15 Alternate Versions Of Superman That Are Much Darker Than Him

Superman is arguably the most recognizable superhero of all-time. He’s graced thousands of front covers and headlined numerous titles and storylines in his impressive 80-year history. We’ve had various live action adaptations of the hero, most recently with Henry Cavill and Tyler Hoechlin stepping into the iconic blue suit and flowing red cape. He fights for truth, justice and the American way. Whilst he might be a refugee from a dying alien world, Superman strives to be the icon to lead humanity in a greater direction. But what if he wasn’t?

What would happen if he crash landed in a completely different location or timeline instead of Kansas with Ma and Pa Kent? What if you combine Superman’s backstory with another iconic hero? It’s these questions that many comic book writers and artists have toyed with for years in alternate Earths and Elseworlds stories. Giving an alternative take on one of the world’s most popular characters can be hugely fascinating. Some of these versions are devilish, pure evil and downright destructive. There’s a certain level of poetic irony that the world’s greatest hero can also be its greatest villain. Here are 15 alternate versions of Superman that are much darker than him.


Let’s face it, one of the most popular tropes when doing an alternative hero, is to imagine what they’d be like as a Nazi. Because they are the epitome of evil, they’re the worst thing that a hero could be. There’s no real coming back from that. Instead of landing in Kansas, Superman/Kal-L as he was known/Overman landed in Nazi Germany and Hitler used the rocket’s technology to win the war.

Scientists created two beings that could rival Overman, one of which became Overgirl and the two became quite close. The other became a monster. Overman wore a high collared costume with a single bolt of lightning instead of where an ‘S’ should be on his chest. There’s no redemption for this version of the Man of Steel.


Alex Ross’ storyline sees a future where the Justice League have stood down, and Superman has gone into self-exile after a new superhero, Magog, has shown the world a brutal new method of superheroics: murder. But this darker version of Superman is the closest to his usual self than any other on his list. He still holds all the ideals and values that Clark usually does, but when pushed to the limit, Superman uses extreme violence as a lesson.
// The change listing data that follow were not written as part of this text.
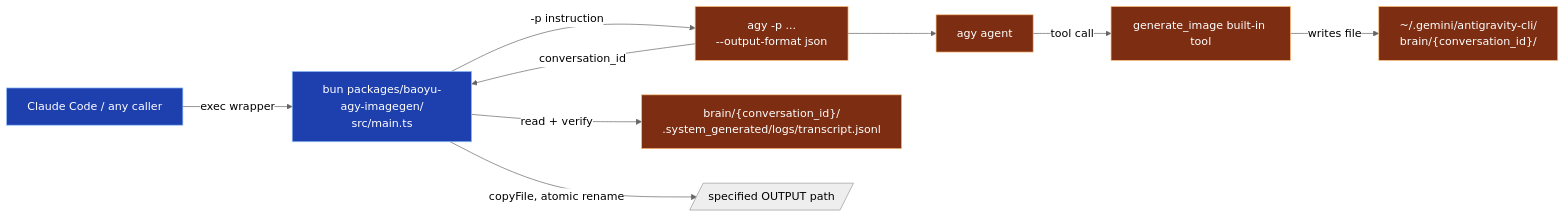
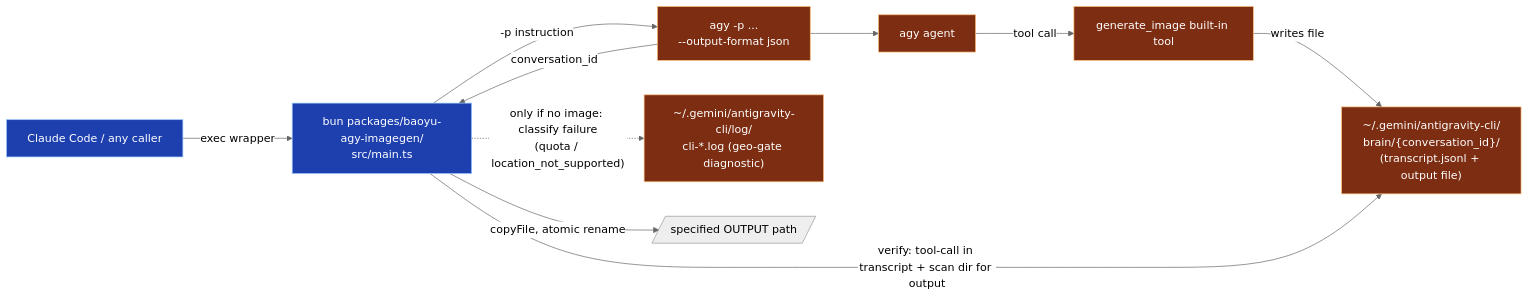
One commit to xasxcy/baoyu-skills changed the diagram in docs/agy-imagegen-backend.md. Above: the diagram before and after it, drawn with Mermaid (neutral theme). The commit also changed other lines of this file, not shown here.

First line of the commit message:
docs(baoyu-image-gen): document the egress geo gate and location_not_supported

````diff
--- a/docs/agy-imagegen-backend.md
+++ b/docs/agy-imagegen-backend.md
@@ -244,25 +261,26 @@
 ```mermaid
 flowchart LR
     CC[Claude Code / any caller]
     WRAPPER[bun packages/baoyu-agy-imagegen/<br/>src/main.ts]
     AGY["agy -p ...<br/>--output-format json"]
     AGENT[agy agent]
     TOOL[generate_image built-in tool]
-    DEFAULT["~/.gemini/antigravity-cli/<br/>brain/{conversation_id}/"]
-    TRANSCRIPT["brain/{conversation_id}/<br/>.system_generated/logs/transcript.jsonl"]
+    BRAIN["~/.gemini/antigravity-cli/<br/>brain/{conversation_id}/<br/>(transcript.jsonl + output file)"]
+    SRVLOG["~/.gemini/antigravity-cli/log/<br/>cli-*.log (geo-gate diagnostic)"]
     OUT[/specified OUTPUT path/]
 
     CC -->|exec wrapper| WRAPPER
     WRAPPER -->|-p instruction| AGY
     AGY --> AGENT
     AGENT -->|tool call| TOOL
-    TOOL -->|writes file| DEFAULT
+    TOOL -->|writes file| BRAIN
     AGY -->|conversation_id| WRAPPER
-    WRAPPER -->|read + verify| TRANSCRIPT
+    WRAPPER -->|"verify: tool-call in transcript + scan dir for output"| BRAIN
+    WRAPPER -.->|"only if no image: classify failure<br/>(quota / location_not_supported)"| SRVLOG
     WRAPPER -->|copyFile, atomic rename| OUT
 
     classDef cc fill:#1e40af,color:#fff,stroke:#93c5fd
     classDef agy fill:#7c2d12,color:#fff,stroke:#fdba74
     class CC,WRAPPER cc
-    class AGY,AGENT,TOOL,DEFAULT,TRANSCRIPT agy
+    class AGY,AGENT,TOOL,BRAIN,SRVLOG agy
 ```
````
Towards the end of the book, Captain Marvel sacrifices himself to stop a nuclear bomb, and although there are survivors -- they number in the few and many metahumans are killed in the process. Enraged at the loss of life, Superman flies to the U.N. and brings the building crashing down upon those inside, as revenge for the nuclear bomb.


Etrigan the Demon is sent to Earth-13 after his world, Kamelot was about to be destroyed. When he gets there, he joins the League of Shadows in their fight against evil. But if the League are fighting something evil, that’s when you know it’s bad. He winds up fighting a horde of vampires that had originally overrun his home planet.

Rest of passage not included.